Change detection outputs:
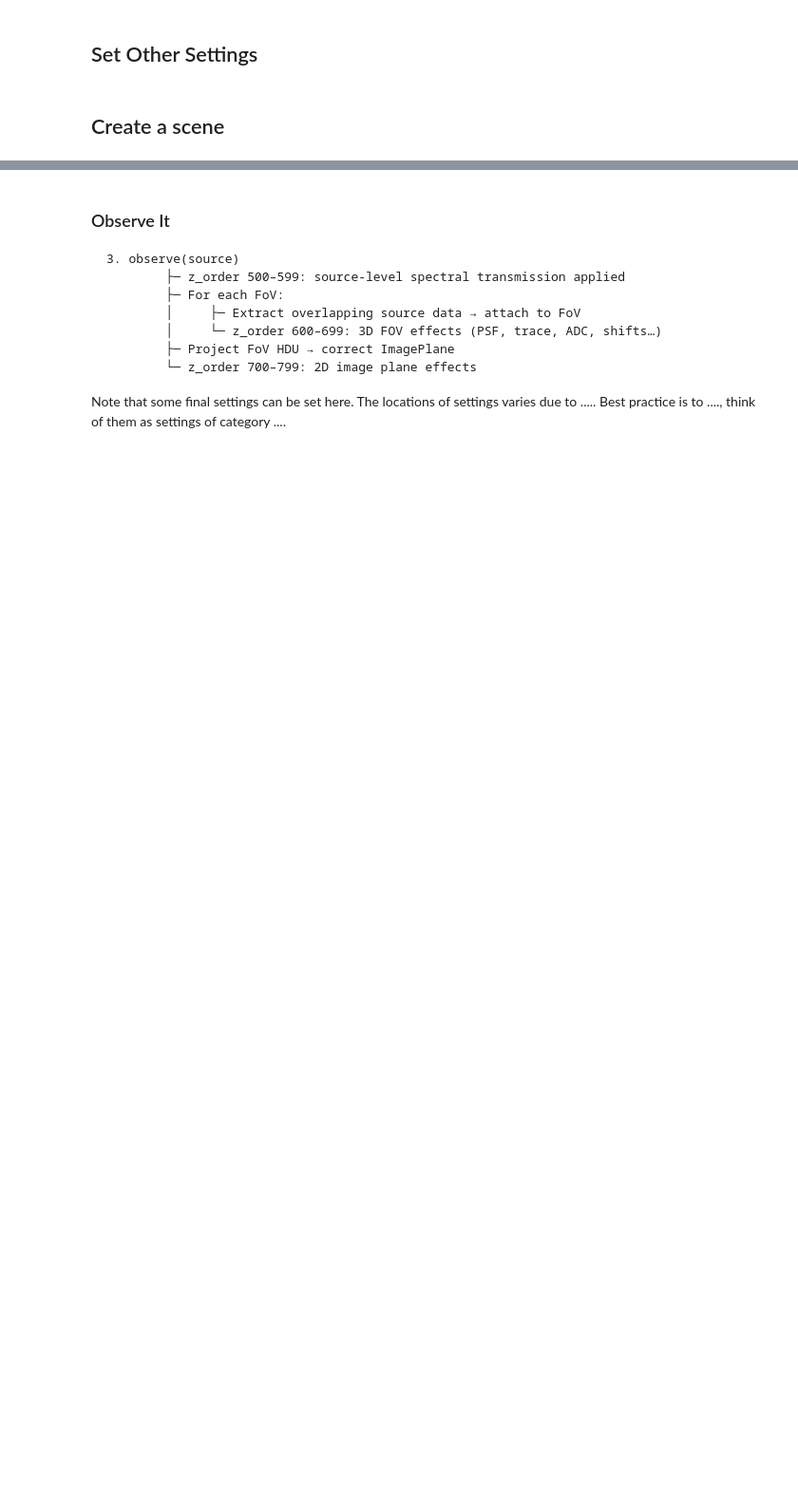
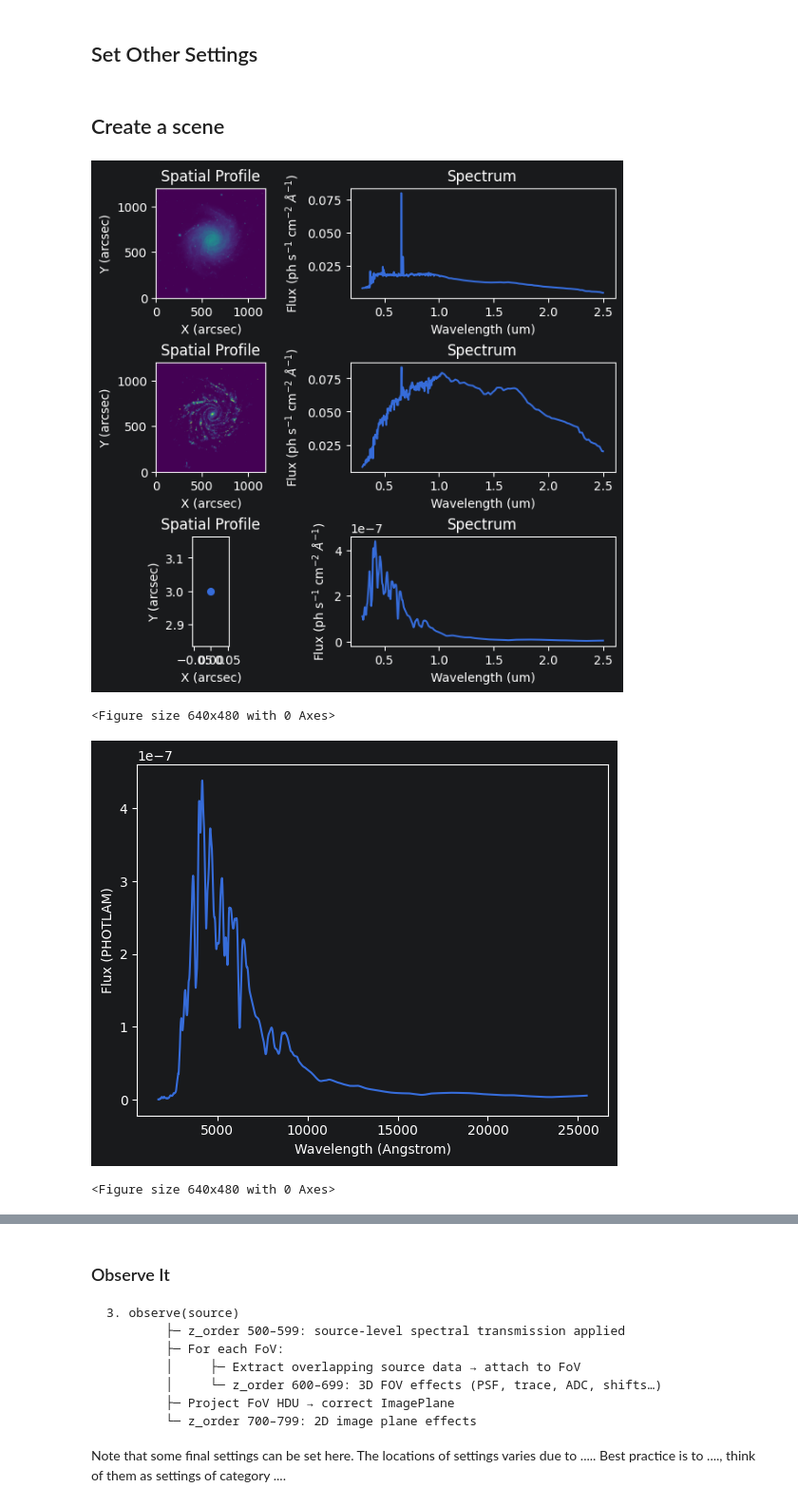
Before and after one commit to CaltechOpticalObservatories/zs-scopesim, a Jupyter notebook: notebooks/01_Kilonovae.ipynb, the cells around one changed output, grey strips where cells are left out. Shown at 95% size. Cells and saved outputs as stored; diff of their text form; code cells hidden in the pictures; blank space fills up the shorter version.

```diff
--- a/notebooks/01_Kilonovae.ipynb
+++ b/notebooks/01_Kilonovae.ipynb
@@ -35,7 +35,13 @@ def plot_source(source):
         axs = np.array([axs])
     for i, field in enumerate(source.fields):
         ax1, ax2 = axs[i]
-        ax1.imshow(field.data, origin='lower', cmap='viridis')
+        if hasattr(field, 'data'):
+            ax1.imshow(field.data, origin='lower', cmap='viridis')
+        elif hasattr(field, 'field') and all(col in field.field.colnames for col in ('x', 'y')):
+            ax1.scatter(field.field['x'], field.field['y'], s=30)
+            ax1.set_aspect('equal', adjustable='box')
+        else:
+            ax1.text(0.5, 0.5, field.__class__.__name__, ha='center', va='center')
         ax2.plot(wave, field.spectrum(wave))
         ax1.set_title('Spatial Profile')
         ax1.set_xlabel('X (arcsec)')
@@ -48,9 +54,7 @@ def plot_source(source):
 try:
     irdb_path = str(pathlib.Path(importlib.resources.files('irdb')).parent)
 except ModuleNotFoundError:
-    raise ModuleNotFoundError("Please install irdb package or comment this error and set the line below to your irdb path")
-    # e.g. "/Users/yashvi/Desktop/ZShooter/irdb/"
-    irdb_path = ""
+    irdb_path = str(pathlib.Path.home() / "src" / "irdb")
 
 sim.rc.__config__["!SIM.file.local_packages_path"] = irdb_path
 sim.rc.__config__["!SIM.file.search_path"].append(irdb_path)
@@ -82,28 +104,35 @@ zs = sim.OpticalTrain(cmd)
 # %% [markdown]
 ## Create a scene
 # %%
-spectrum_file=''
+spectrum_file = None
 
 
 # Start with a Galaxy off to the side
 scene = sim_tp.extragalactic.galaxies.spiral_two_component(extent=200*u.arcsec, fluxes=(20, 20)*u.mag)  # loaded from saved fits template of NGC1232L
 scene.shift(dy=-30*0.004)
 
 
 # download spectrum from spextra library
 
 sed = Spextrum('sne/sn1a').redshift(0.02) # redshift it to match the host galaxy
 spec = sed.scale_to_magnitude(24*u.ABmag, 'g')
 
 
 # add sn to scene 3" above center
 scene.append(Source(spectra=spec, x=[0.0], y=[3.0], ref=[0.], weight=[1.0]))
 
-# add user file to scene -3" above center
-scene.append(Source(spectra=synphot.SourceSpectrumn.from_file(spectrum_file), x=[0.0], y=[-3.0], ref=[0.], weight=[1.0]))
+# optionally add a user spectrum file to scene -3" above center
+if spectrum_file:
+    user_spec = synphot.SourceSpectrum.from_file(spectrum_file)
+    scene.append(Source(spectra=user_spec, x=[0.0], y=[-3.0], ref=[0.], weight=[1.0]))
 
 plot_source(scene)
 plt.figure()
 spec.plot()
 plt.figure()
 plot_source(scene)
+# %% [output]
+[figure, added]
+<Figure size 640x480 with 0 Axes>
+[figure, added]
+<Figure size 640x480 with 0 Axes>
```
Also changed, not shown: parts of 6 cells of this notebook, 8 other files.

WHAT YOU NEED TO DO: Wherever the string "center" is found in the entries, copy the line it sits in.

SOLUTION:
+            ax1.text(0.5, 0.5, field.__class__.__name__, ha='center', va='center')
 # add sn to scene 3" above center
-# add user file to scene -3" above center
+# optionally add a user spectrum file to scene -3" above center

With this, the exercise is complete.